- **Work instruction**
As soon as the line containing "to Mint-System/Odoo-Apps-Connector, a" appears in the material below, start returning lines exactly, and end with the line containing "- Migrate demo".
------------
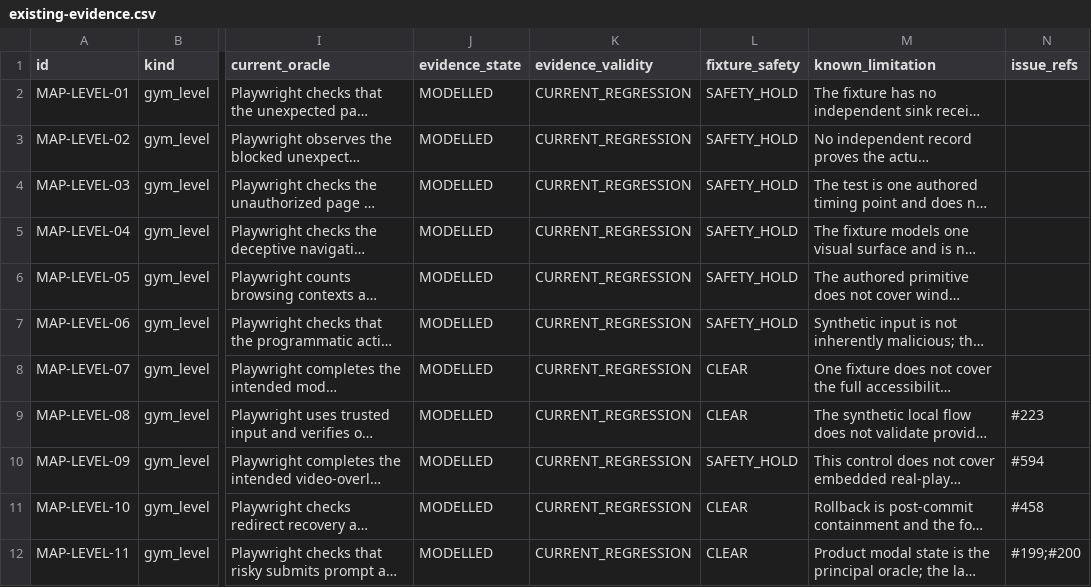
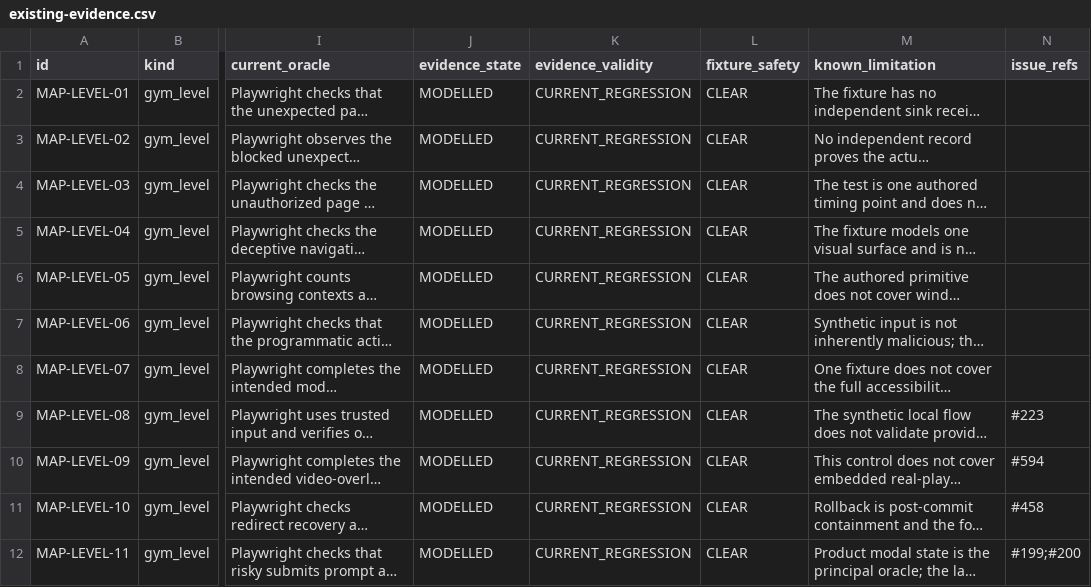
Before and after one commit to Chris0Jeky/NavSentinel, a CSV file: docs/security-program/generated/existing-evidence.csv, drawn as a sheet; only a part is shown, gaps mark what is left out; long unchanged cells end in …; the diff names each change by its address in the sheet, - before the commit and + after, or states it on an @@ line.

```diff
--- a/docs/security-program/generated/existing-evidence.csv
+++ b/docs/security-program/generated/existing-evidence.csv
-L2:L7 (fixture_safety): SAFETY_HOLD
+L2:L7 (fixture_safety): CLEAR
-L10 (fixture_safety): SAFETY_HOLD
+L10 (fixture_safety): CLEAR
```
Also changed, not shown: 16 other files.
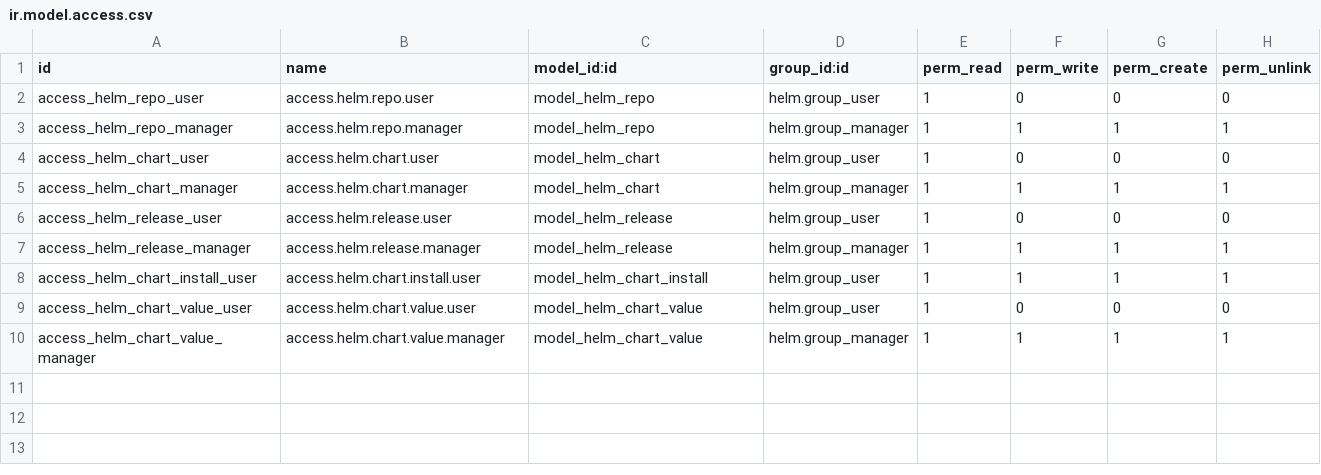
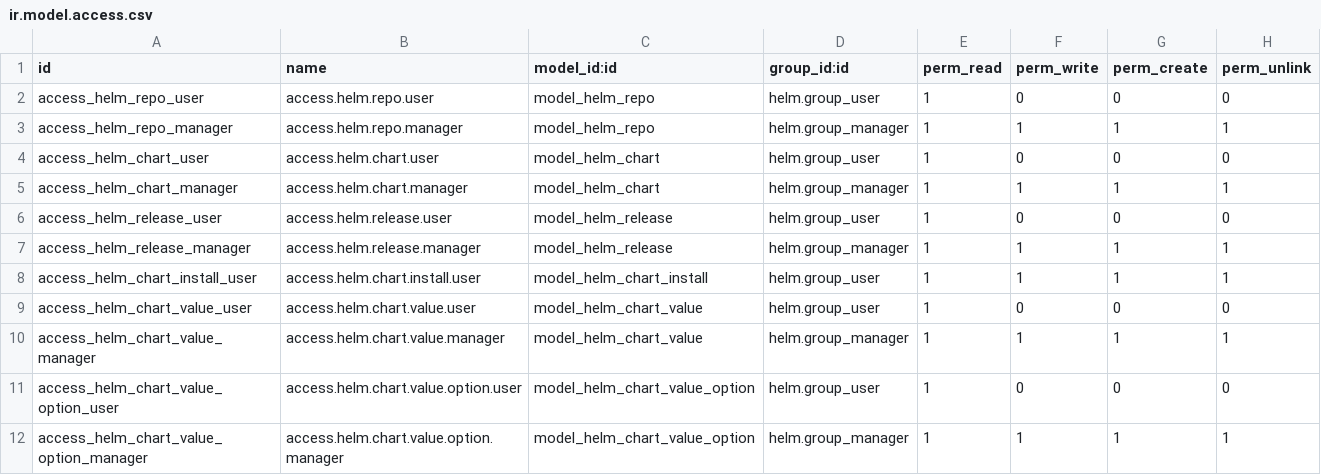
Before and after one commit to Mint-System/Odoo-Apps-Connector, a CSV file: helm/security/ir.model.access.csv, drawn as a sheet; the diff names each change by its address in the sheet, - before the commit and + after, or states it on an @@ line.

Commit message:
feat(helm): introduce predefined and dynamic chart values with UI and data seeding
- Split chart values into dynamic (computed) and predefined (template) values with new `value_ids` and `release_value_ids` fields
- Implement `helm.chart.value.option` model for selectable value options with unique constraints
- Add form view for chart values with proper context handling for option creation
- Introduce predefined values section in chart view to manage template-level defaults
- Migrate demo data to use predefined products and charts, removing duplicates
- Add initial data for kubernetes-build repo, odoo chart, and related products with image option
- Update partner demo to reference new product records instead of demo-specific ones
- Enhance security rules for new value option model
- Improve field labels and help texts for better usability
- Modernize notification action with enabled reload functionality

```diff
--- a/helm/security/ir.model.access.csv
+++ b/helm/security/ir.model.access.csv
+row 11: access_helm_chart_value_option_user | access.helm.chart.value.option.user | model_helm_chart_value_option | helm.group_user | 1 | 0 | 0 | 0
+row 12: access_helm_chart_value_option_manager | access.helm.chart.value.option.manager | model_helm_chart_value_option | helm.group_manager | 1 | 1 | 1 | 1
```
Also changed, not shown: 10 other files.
------------
- **Answer space**
Before and after one commit to Mint-System/Odoo-Apps-Connector, a CSV file: helm/security/ir.model.access.csv, drawn as a sheet; the diff names each change by its address in the sheet, - before the commit and + after, or states it on an @@ line.

Commit message:
feat(helm): introduce predefined and dynamic chart values with UI and data seeding
- Split chart values into dynamic (computed) and predefined (template) values with new `value_ids` and `release_value_ids` fields
- Implement `helm.chart.value.option` model for selectable value options with unique constraints
- Add form view for chart values with proper context handling for option creation
- Introduce predefined values section in chart view to manage template-level defaults
- Migrate demo data to use predefined products and charts, removing duplicates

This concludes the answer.